Thanks to all who participated in last week's Webcast, API Design: When to Buck the Trend. Here are the video and slides for the session. Thanks @daniel_jacobson and @gbrail.
REST and OAuth are predominant trends in API design. Daniel Jacobson of Netflix and Greg Brail of Apigee discussed when you might need to 'buck the trend' around design and technology conventions in order to meet your business objectives.
Sam Ramji from Apigee, along with Dan Jacobson and Michael Hart from Netflix, recently gave this API strategy talk at the Web 2.0 Expo in San Francisco. It includes frameworks, best practices and lessons learned to help in thinking of your API strategy from a business model, architecture, and data perspective.

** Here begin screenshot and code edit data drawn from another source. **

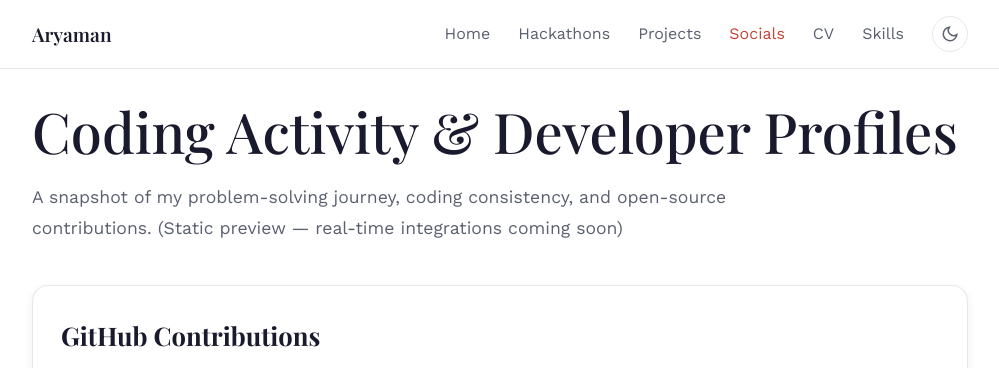
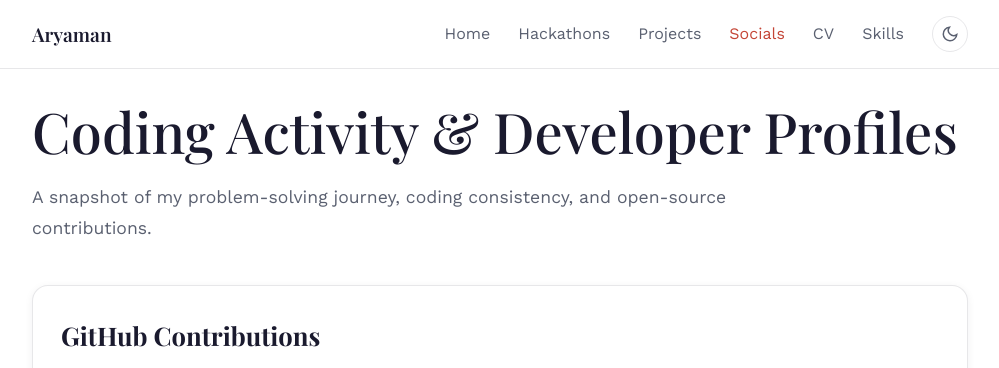
Before and after one commit to Aryamanporwal/aryamanporwal.github.io, a plain HTML site: page social.html in a window 1280 px wide. Shown: the top 368 px of the page, without its empty margins (140-1139 px from the left). Drawn offline with nearby package versions, Linux system fonts and the light colour scheme; no server answers.

Commit message:
update in social

```diff
--- a/social.html
+++ b/social.html
@@ -209,7 +209,6 @@
   <h1>Coding Activity & Developer Profiles</h1>
   <p>
     A snapshot of my problem-solving journey, coding consistency, and open-source contributions.
-    (Static preview — real-time integrations coming soon)
   </p>
 
   <!-- GitHub -->
```
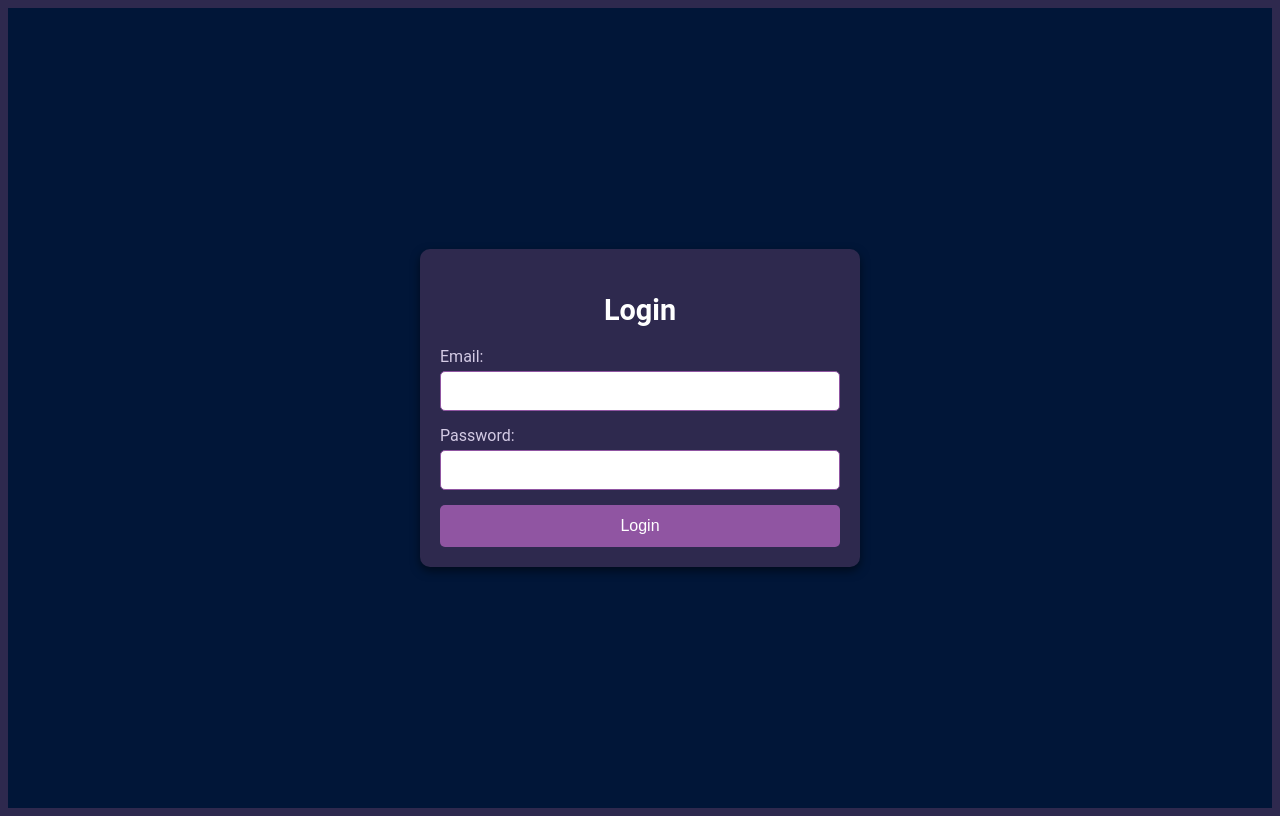
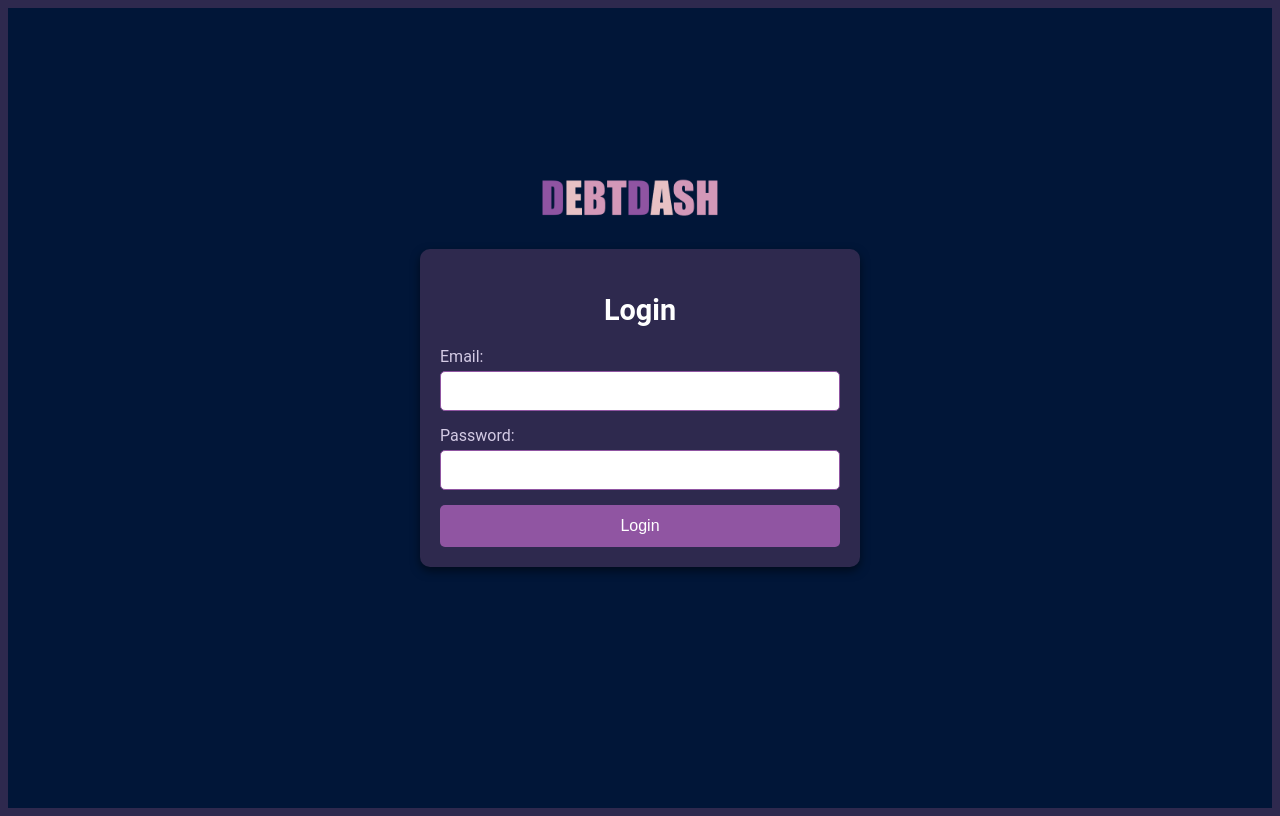
Before and after one commit to Clarenskyy/debtdash-project, a React (Vite) app in the folder frontend/: page /login in a window 1280 px wide. Built offline with nearby package versions, Linux system fonts and the light colour scheme.

Commit message:
added little animations for login and sign up

```diff
--- a/frontend/src/pages/login/login.jsx
+++ b/frontend/src/pages/login/login.jsx
@@ -1,7 +1,8 @@
 import React, { useState, useEffect } from "react";
 import { useNavigate } from "react-router-dom";
 import styles from "./Login.module.css";
-import {jwtDecode} from "jwt-decode";  // Correct import for jwt-decode
+import {jwtDecode} from "jwt-decode";
+import txtLogo from "../../assets/logo/text-logo.png";
 
 const Login = () => {
   const [email, setEmail] = useState("");
@@ -71,6 +72,9 @@ const Login = () => {
 
   return (
     <div className={styles.container}>
+      <div>
+        <img src={txtLogo} className={styles.txtLogo} />
+      </div>
       <div className={styles.formContainer}>
         <h2 className={styles.heading}>Login</h2>
         <form onSubmit={handleLogin}>
--- a/frontend/src/pages/login/login.module.css
+++ b/frontend/src/pages/login/login.module.css
@@ -1,6 +1,16 @@
+.txtLogo{
+    position: absolute;
+    width: 200px;
+    top: 11%;
+    right: 43%;
+    animation: bounce 2s infinite;
+}
+
 .container {
+    position: relative;
     height: 100vh;
     display: flex;
+    flex-direction: column;
     justify-content: center;
     align-items: center;
     background-color: #011638;
@@ -87,3 +97,15 @@
         opacity: 1;
     }
 }
+
+@keyframes bounce {
+    0%, 20%, 50%, 80%, 100% {
+        transform: translateY(0);
+    }
+    40% {
+        transform: translateY(-20px);
+    }
+    60% {
+        transform: translateY(-10px);
+    }
+}
--- a/frontend/src/pages/signup/signup.jsx
+++ b/frontend/src/pages/signup/signup.jsx
@@ -1,6 +1,7 @@
 import React, { useState } from "react";
 import { useNavigate } from "react-router-dom";
 import styles from "./Signup.module.css";
+import txtLogo from "../../assets/logo/text-logo.png";
 
 const Signup = () => {
   const [email, setEmail] = useState("");
@@ -33,6 +34,9 @@ const Signup = () => {
 
   return (
     <div className={styles.container}>
+      <div>
+        <img src={txtLogo} className={styles.txtLogo} />
+      </div>
       <div className={styles.formContainer}>
         <h2 className={styles.heading}>Signup</h2>
         <form onSubmit={handleSignup}>
--- a/frontend/src/pages/signup/signup.module.css
+++ b/frontend/src/pages/signup/signup.module.css
@@ -1,4 +1,13 @@
+.txtLogo{
+    position: absolute;
+    width: 200px;
+    top: 11%;
+    right: 43%;
+    animation: bounce 2s infinite;
+}
+
 .container {
+    position: relative;
     height: 100vh;
     display: flex;
     justify-content: center;
@@ -87,3 +96,15 @@
         opacity: 1;
     }
 }
+
+@keyframes bounce {
+    0%, 20%, 50%, 80%, 100% {
+        transform: translateY(0);
+    }
+    40% {
+        transform: translateY(-20px);
+    }
+    60% {
+        transform: translateY(-10px);
+    }
+}
```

Embarking on an API project--let alone an enterprise-wide API strategy--can be a scary proposition. It's easy to imagine a big-budget API project costing more than expected, taking longer than planned and ultimately not delivering the anticipated value. We've observed that many successful API initiatives are done in stages. With each stage more risk and larger investment can be made by building on previous projects.
Will Richmond at VideoNuze has some great insights on Netflix’s announcement that 11 different consumer electronics companies will have a dedicated Netflix button on their remote controls. Will points out the connection between consumer’s demand for content and applications and the accelerating sales of electronics devices, and how Blu-ray player sales took off once connectivity was added.
When one of the largest, most successful retailers on the planet makes a move, you can definitely consider it a confirmation of a trend.
Last week, the WSJ reported that Wal-Mart is opening smaller-format stores in new urban locations. Wal-Mart CEO Mike Duke stated in their annual report that their growth will be driven by “innovated new formats”, which includes the smaller stores and stores with drive-throughs for picking up internet purchases.
Essentially, Wal-Mart is going to where their customers are…. taking their brands to different chnnels where customers spend their time, to be there...
My favorite Superbowl ad was for Vizio HDTV - it was great to see about a dozen leading Web APIs showcased right up there with Beyonce.
Yesterday Michael Zimablist posted on the New York Times Bits blog about how the NYT’s content must now support a growing range of devices like the Vizio, from web-connected printers to mobile apps to the new iPad.
And the Wall Street Journal's Martin Peers asks if the iPad’s e-book store is the new model for the television industry, citing how Netflix is streaming to over...